--- DATASET ENTRIES Enclosed Below ---

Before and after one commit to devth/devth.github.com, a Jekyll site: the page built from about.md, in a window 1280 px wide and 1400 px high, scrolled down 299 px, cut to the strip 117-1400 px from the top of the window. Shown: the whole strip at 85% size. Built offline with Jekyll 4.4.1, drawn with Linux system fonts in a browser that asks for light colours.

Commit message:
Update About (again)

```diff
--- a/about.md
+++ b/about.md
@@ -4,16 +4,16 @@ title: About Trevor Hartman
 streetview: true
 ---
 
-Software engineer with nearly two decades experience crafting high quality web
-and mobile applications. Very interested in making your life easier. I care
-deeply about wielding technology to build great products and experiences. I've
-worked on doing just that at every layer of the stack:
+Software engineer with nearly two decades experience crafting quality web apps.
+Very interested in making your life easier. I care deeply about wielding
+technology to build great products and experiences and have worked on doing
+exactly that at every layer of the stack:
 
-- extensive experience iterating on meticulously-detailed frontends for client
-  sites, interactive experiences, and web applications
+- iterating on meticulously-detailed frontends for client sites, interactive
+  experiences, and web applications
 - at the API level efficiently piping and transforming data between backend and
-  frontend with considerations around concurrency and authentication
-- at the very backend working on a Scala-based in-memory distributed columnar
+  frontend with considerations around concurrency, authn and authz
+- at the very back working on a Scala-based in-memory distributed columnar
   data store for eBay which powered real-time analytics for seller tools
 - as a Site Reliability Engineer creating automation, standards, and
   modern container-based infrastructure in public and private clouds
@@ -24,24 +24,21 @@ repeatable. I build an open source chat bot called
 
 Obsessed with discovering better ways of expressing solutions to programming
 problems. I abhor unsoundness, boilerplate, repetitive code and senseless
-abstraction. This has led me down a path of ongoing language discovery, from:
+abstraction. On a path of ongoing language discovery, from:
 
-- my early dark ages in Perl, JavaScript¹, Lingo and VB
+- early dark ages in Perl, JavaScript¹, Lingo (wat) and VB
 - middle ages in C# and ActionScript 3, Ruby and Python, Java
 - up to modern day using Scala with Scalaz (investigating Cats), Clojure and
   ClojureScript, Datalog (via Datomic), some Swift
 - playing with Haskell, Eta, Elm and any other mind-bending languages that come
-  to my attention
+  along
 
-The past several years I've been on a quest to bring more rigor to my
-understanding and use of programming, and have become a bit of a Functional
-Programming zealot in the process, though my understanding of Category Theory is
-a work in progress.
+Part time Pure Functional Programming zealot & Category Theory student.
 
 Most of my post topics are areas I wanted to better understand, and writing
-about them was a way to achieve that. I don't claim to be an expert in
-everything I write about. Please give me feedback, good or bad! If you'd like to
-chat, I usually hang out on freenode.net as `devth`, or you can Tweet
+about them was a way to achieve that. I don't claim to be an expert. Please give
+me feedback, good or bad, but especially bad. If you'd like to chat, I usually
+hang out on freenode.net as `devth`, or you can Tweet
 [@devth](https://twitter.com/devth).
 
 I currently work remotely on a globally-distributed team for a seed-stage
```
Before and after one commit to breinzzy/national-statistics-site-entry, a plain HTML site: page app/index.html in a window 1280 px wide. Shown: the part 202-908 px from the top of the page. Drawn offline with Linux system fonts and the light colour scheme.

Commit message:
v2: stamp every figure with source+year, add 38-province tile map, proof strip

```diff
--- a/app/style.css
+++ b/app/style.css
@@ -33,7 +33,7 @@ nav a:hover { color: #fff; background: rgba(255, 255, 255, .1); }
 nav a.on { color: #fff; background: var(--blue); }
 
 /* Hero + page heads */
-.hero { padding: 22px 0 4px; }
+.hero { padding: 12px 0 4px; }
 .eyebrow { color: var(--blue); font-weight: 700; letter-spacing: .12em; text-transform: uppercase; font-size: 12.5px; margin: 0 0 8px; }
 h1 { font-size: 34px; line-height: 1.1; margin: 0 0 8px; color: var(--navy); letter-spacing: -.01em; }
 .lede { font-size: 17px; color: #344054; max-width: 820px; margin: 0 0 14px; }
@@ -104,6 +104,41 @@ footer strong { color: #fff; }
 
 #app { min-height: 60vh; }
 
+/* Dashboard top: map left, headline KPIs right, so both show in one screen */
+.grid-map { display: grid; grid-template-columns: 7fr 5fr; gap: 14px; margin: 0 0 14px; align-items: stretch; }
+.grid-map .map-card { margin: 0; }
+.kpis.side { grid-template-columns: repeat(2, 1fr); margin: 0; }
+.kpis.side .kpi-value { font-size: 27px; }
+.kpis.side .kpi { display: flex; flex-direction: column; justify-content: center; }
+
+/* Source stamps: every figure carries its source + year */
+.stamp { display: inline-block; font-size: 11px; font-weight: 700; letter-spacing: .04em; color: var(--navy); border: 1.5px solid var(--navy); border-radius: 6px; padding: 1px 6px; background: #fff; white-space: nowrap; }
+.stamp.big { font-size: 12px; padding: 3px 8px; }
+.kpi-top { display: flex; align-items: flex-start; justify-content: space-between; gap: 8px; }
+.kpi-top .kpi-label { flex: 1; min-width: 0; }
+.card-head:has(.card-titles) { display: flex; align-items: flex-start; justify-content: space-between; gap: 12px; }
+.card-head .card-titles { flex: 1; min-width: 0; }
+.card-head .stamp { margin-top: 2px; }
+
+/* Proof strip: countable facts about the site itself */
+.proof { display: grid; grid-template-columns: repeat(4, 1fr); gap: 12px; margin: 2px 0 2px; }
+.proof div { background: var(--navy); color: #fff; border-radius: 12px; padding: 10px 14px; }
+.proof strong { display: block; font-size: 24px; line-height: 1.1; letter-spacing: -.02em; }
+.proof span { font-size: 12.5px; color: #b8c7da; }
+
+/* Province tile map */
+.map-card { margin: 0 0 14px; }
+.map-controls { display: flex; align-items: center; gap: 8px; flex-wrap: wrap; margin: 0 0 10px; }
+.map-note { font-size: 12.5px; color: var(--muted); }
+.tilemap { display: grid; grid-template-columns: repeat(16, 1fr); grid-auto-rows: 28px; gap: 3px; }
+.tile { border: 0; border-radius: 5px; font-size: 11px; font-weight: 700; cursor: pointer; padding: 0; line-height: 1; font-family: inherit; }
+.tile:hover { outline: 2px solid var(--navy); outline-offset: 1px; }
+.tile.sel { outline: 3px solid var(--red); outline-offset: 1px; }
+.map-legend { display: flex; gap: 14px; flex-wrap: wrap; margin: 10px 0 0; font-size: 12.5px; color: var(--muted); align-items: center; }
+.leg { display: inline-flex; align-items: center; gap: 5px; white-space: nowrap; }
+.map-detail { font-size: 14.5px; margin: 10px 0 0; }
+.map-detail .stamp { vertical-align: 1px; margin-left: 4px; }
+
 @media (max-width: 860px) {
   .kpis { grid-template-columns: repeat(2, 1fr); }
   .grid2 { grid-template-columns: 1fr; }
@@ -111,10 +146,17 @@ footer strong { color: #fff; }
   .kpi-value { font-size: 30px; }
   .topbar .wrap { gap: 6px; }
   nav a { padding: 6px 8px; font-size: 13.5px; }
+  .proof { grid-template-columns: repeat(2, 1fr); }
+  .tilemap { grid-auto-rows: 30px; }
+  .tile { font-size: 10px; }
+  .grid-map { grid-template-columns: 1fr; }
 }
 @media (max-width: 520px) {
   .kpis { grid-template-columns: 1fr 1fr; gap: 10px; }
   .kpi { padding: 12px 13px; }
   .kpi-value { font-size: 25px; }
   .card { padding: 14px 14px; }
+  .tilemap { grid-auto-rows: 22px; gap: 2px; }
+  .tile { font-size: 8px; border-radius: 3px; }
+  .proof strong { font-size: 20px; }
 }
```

--- End of Enclosed DATASET ENTRIES ---

### YOUR ASSIGNMENT:
Each record must be duplicated exactly, with none missing.

### PROBLEM SOLUTION:
Before and after one commit to devth/devth.github.com, a Jekyll site: the page built from about.md, in a window 1280 px wide and 1400 px high, scrolled down 299 px, cut to the strip 117-1400 px from the top of the window. Shown: the whole strip at 85% size. Built offline with Jekyll 4.4.1, drawn with Linux system fonts in a browser that asks for light colours.

Commit message:
Update About (again)

```diff
--- a/about.md
+++ b/about.md
@@ -4,16 +4,16 @@ title: About Trevor Hartman
 streetview: true
 ---
 
-Software engineer with nearly two decades experience crafting high quality web
-and mobile applications. Very interested in making your life easier. I care
-deeply about wielding technology to build great products and experiences. I've
-worked on doing just that at every layer of the stack:
+Software engineer with nearly two decades experience crafting quality web apps.
+Very interested in making your life easier. I care deeply about wielding
+technology to build great products and experiences and have worked on doing
+exactly that at every layer of the stack:
 
-- extensive experience iterating on meticulously-detailed frontends for client
-  sites, interactive experiences, and web applications
+- iterating on meticulously-detailed frontends for client sites, interactive
+  experiences, and web applications
 - at the API level efficiently piping and transforming data between backend and
-  frontend with considerations around concurrency and authentication
-- at the very backend working on a Scala-based in-memory distributed columnar
+  frontend with considerations around concurrency, authn and authz
+- at the very back working on a Scala-based in-memory distributed columnar
   data store for eBay which powered real-time analytics for seller tools
 - as a Site Reliability Engineer creating automation, standards, and
   modern container-based infrastructure in public and private clouds
@@ -24,24 +24,21 @@ repeatable. I build an open source chat bot called
 
 Obsessed with discovering better ways of expressing solutions to programming
 problems. I abhor unsoundness, boilerplate, repetitive code and senseless
-abstraction. This has led me down a path of ongoing language discovery, from:
+abstraction. On a path of ongoing language discovery, from:
 
-- my early dark ages in Perl, JavaScript¹, Lingo and VB
+- early dark ages in Perl, JavaScript¹, Lingo (wat) and VB
 - middle ages in C# and ActionScript 3, Ruby and Python, Java
 - up to modern day using Scala with Scalaz (investigating Cats), Clojure and
   ClojureScript, Datalog (via Datomic), some Swift
 - playing with Haskell, Eta, Elm and any other mind-bending languages that come
-  to my attention
+  along
 
-The past several years I've been on a quest to bring more rigor to my
-understanding and use of programming, and have become a bit of a Functional
-Programming zealot in the process, though my understanding of Category Theory is
-a work in progress.
+Part time Pure Functional Programming zealot & Category Theory student.
 
 Most of my post topics are areas I wanted to better understand, and writing
-about them was a way to achieve that. I don't claim to be an expert in
-everything I write about. Please give me feedback, good or bad! If you'd like to
-chat, I usually hang out on freenode.net as `devth`, or you can Tweet
+about them was a way to achieve that. I don't claim to be an expert. Please give
+me feedback, good or bad, but especially bad. If you'd like to chat, I usually
+hang out on freenode.net as `devth`, or you can Tweet
 [@devth](https://twitter.com/devth).
 
 I currently work remotely on a globally-distributed team for a seed-stage
```
Before and after one commit to breinzzy/national-statistics-site-entry, a plain HTML site: page app/index.html in a window 1280 px wide. Shown: the part 202-908 px from the top of the page. Drawn offline with Linux system fonts and the light colour scheme.

Commit message:
v2: stamp every figure with source+year, add 38-province tile map, proof strip

```diff
--- a/app/style.css
+++ b/app/style.css
@@ -33,7 +33,7 @@ nav a:hover { color: #fff; background: rgba(255, 255, 255, .1); }
 nav a.on { color: #fff; background: var(--blue); }
 
 /* Hero + page heads */
-.hero { padding: 22px 0 4px; }
+.hero { padding: 12px 0 4px; }
 .eyebrow { color: var(--blue); font-weight: 700; letter-spacing: .12em; text-transform: uppercase; font-size: 12.5px; margin: 0 0 8px; }
 h1 { font-size: 34px; line-height: 1.1; margin: 0 0 8px; color: var(--navy); letter-spacing: -.01em; }
 .lede { font-size: 17px; color: #344054; max-width: 820px; margin: 0 0 14px; }
@@ -104,6 +104,41 @@ footer strong { color: #fff; }
 
 #app { min-height: 60vh; }
 
+/* Dashboard top: map left, headline KPIs right, so both show in one screen */
+.grid-map { display: grid; grid-template-columns: 7fr 5fr; gap: 14px; margin: 0 0 14px; align-items: stretch; }
+.grid-map .map-card { margin: 0; }
+.kpis.side { grid-template-columns: repeat(2, 1fr); margin: 0; }
+.kpis.side .kpi-value { font-size: 27px; }
+.kpis.side .kpi { display: flex; flex-direction: column; justify-content: center; }
+
+/* Source stamps: every figure carries its source + year */
+.stamp { display: inline-block; font-size: 11px; font-weight: 700; letter-spacing: .04em; color: var(--navy); border: 1.5px solid var(--navy); border-radius: 6px; padding: 1px 6px; background: #fff; white-space: nowrap; }
+.stamp.big { font-size: 12px; padding: 3px 8px; }
+.kpi-top { display: flex; align-items: flex-start; justify-content: space-between; gap: 8px; }
+.kpi-top .kpi-label { flex: 1; min-width: 0; }
+.card-head:has(.card-titles) { display: flex; align-items: flex-start; justify-content: space-between; gap: 12px; }
+.card-head .card-titles { flex: 1; min-width: 0; }
+.card-head .stamp { margin-top: 2px; }
+
+/* Proof strip: countable facts about the site itself */
+.proof { display: grid; grid-template-columns: repeat(4, 1fr); gap: 12px; margin: 2px 0 2px; }
+.proof div { background: var(--navy); color: #fff; border-radius: 12px; padding: 10px 14px; }
+.proof strong { display: block; font-size: 24px; line-height: 1.1; letter-spacing: -.02em; }
+.proof span { font-size: 12.5px; color: #b8c7da; }
+
+/* Province tile map */
+.map-card { margin: 0 0 14px; }
+.map-controls { display: flex; align-items: center; gap: 8px; flex-wrap: wrap; margin: 0 0 10px; }
+.map-note { font-size: 12.5px; color: var(--muted); }
+.tilemap { display: grid; grid-template-columns: repeat(16, 1fr); grid-auto-rows: 28px; gap: 3px; }
+.tile { border: 0; border-radius: 5px; font-size: 11px; font-weight: 700; cursor: pointer; padding: 0; line-height: 1; font-family: inherit; }
+.tile:hover { outline: 2px solid var(--navy); outline-offset: 1px; }
+.tile.sel { outline: 3px solid var(--red); outline-offset: 1px; }
+.map-legend { display: flex; gap: 14px; flex-wrap: wrap; margin: 10px 0 0; font-size: 12.5px; color: var(--muted); align-items: center; }
+.leg { display: inline-flex; align-items: center; gap: 5px; white-space: nowrap; }
+.map-detail { font-size: 14.5px; margin: 10px 0 0; }
+.map-detail .stamp { vertical-align: 1px; margin-left: 4px; }
+
 @media (max-width: 860px) {
   .kpis { grid-template-columns: repeat(2, 1fr); }
   .grid2 { grid-template-columns: 1fr; }
@@ -111,10 +146,17 @@ footer strong { color: #fff; }
   .kpi-value { font-size: 30px; }
   .topbar .wrap { gap: 6px; }
   nav a { padding: 6px 8px; font-size: 13.5px; }
+  .proof { grid-template-columns: repeat(2, 1fr); }
+  .tilemap { grid-auto-rows: 30px; }
+  .tile { font-size: 10px; }
+  .grid-map { grid-template-columns: 1fr; }
 }
 @media (max-width: 520px) {
   .kpis { grid-template-columns: 1fr 1fr; gap: 10px; }
   .kpi { padding: 12px 13px; }
   .kpi-value { font-size: 25px; }
   .card { padding: 14px 14px; }
+  .tilemap { grid-auto-rows: 22px; gap: 2px; }
+  .tile { font-size: 8px; border-radius: 3px; }
+  .proof strong { font-size: 20px; }
 }
```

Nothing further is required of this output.